Article Text

P3.237 Direct detection of mosaic pena in clinical samples containing neisseria gonorrhoeae
  1. PFG Wolffs1,
  2. BMJW van der Veer1,
  3. CJPA Hoebe1,2,
  4. Dukers-Muijrers NHTM1,2,
  5. van Alphen LB1,
  6. IHM van Loo1
  1. 1Maastricht University Medical Centre, Care and Public Health Research Institute (CAPHRI), Maastricht, the Netherlands
  2. 2Public Health Service South Limburg, Department of Sexual Health, Infectious Diseases and Environmental Health, Geleen, the Netherlands


Introduction Current surveillance of antibiotic resistance in Neisseria gonorrhoeae (NG) relies heavily on the culture of NG. However, culture of NG is challenging due to demanding nutritional and growth requirements of this micro-organism. As a result, surveillance data are limited to only cultured strains while of >50% of Dutch NG positive patients no NG is cultured (data from Dutch Gonococcal Surveillance Program). In this study we compared results from direct detection of mosaic penA with detection of cultured strains to investigate feasibility of direct molecular resistance surveillance.

Methods A convenience sample of 106 NG positive samples of which positive NG culture results were available (46 urine, 9 genital swabs, 35 anorectal swabs and 16 oropharyngeal swabs) were collected between 2013–2015. Presence of mosaic penA was determined by real-time PCR. All positive findings were confirmed with sequencing.
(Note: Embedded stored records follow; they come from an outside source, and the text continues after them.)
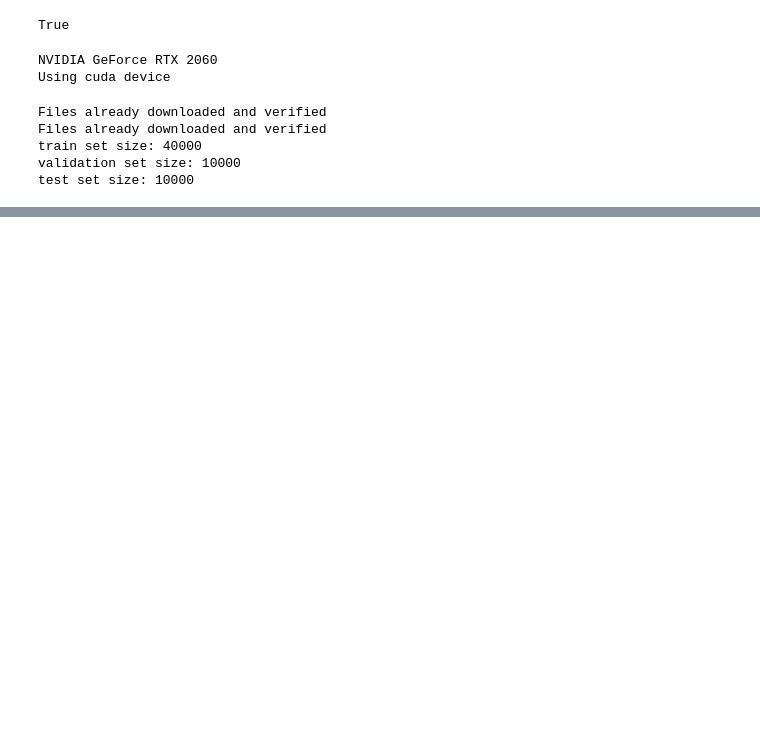
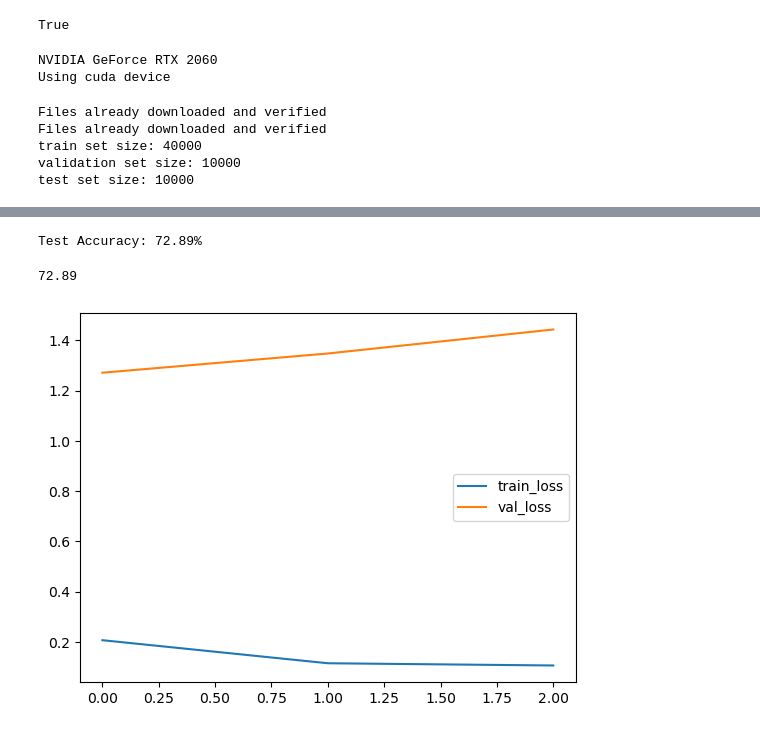
Before and after one commit to aSliwska/ssn-projekt, a Jupyter notebook: src/pruning.ipynb, the cells around one changed output, grey strips where cells are left out. Cells and saved outputs as stored; diff of their text form; code cells hidden in the pictures; blank space fills up the shorter version.

Commit message:
Add: structured, unstructured, models

```diff
--- a/src/pruning.ipynb
+++ b/src/pruning.ipynb
@@ -219,0 +208,26 @@ Sparsity in Linear: 75.53%
+# %%
+# === Unstructured pruning ===
+unstructured_model = copy.deepcopy(model_base)
+prune.l1_unstructured(unstructured_model.classifier[0], name='weight', amount=0.8)
+prune.l1_unstructured(unstructured_model.classifier[3], name='weight', amount=0.8)
+
+prune.l1_unstructured(unstructured_model.features[0], name='weight', amount=0.8)
+prune.l1_unstructured(unstructured_model.features[2], name='weight', amount=0.8)
+
+print(f"Sparsity: {calculate_sparsity(unstructured_model):.2f}%")
+
+# === Usuwanie zerowych wag ===
+def remove_zero_weights(model):
+    for name, p in model.named_parameters():
+        if 'weight' in name:
+            # Używamy maski do usunięcia zerowych wag
+            p.data = p.data * (p != 0).float()
+
+# Usuwamy wagi wyzerowane
+remove_zero_weights(unstructured_model)
+
+# === Usuwanie masek pruningowych ===
+for module in [unstructured_model.classifier[0], unstructured_model.classifier[3], unstructured_model.features[0], unstructured_model.features[2]]:
+    prune.remove(module, 'weight')
+
+print(f"Sparsity: {calculate_sparsity(unstructured_model):.2f}%")
@@ -219,0 +237,2 @@ Sparsity in Linear: 75.53%
+# %%
+trainingEpoch_loss, validationEpoch_loss = train(unstructured_model, epochs=3, learning_rate=0.001)
@@ -219,0 +243,13 @@ Sparsity in Linear: 75.53%
+# %%
+test(unstructured_model)
+# %% [output]
+Test Accuracy: 72.89%
+72.89
+# %%
+plt.plot(trainingEpoch_loss, label='train_loss')
+plt.plot(validationEpoch_loss,label='val_loss')
+plt.legend()
+# plt.ylim(top=2)
+plt.show()
+# %% [output]
+[figure, added]
```
Also changed, not shown: parts of 22 cells of this notebook, 2 other files.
MICs on cultured NG were determined using E-tests.

Results LOD determinations of the in-house mosaic penA PCR in comparison to routine NAAT (using COBAS 4800, Roche Diagnostics) showed that the mosaic penA assay was slightly less sensitive than the commercial NAAT. In samples with very low NG loads, mosaic penA detection might be false-negative. Of 106 NG positive samples, 11 samples showed the presence of mosaic penA (6 urine, 4 oropharyngeal and 1 anorectal swab).Of these 11 samples, NG isolates were re-cultured from 8 samples and all isolates contained the mosaic penA gene. MIC values for ceftriaxone varied between 0.016 and 0.094 mg/L and thus no reduced susceptibility was observed. Although cross-detection with mosaic penA from N. meningitidis is possible, no evidence of this was shown in this study.

Conclusion In conclusion, this study indicates that detection of mosaic penA directly from clinical samples is feasible and that results match detection of penA from clinical isolates obtained from these samples. Direct detection of antibiotic resistance genes would show an insight in resistance surveillance of strains that are not or cannot be cultured.

Statistics from

Request Permissions

If you wish to reuse any or all of this article please use the link below which will take you to the Copyright Clearance Center’s RightsLink service. You will be able to get a quick price and instant permission to reuse the content in many different ways.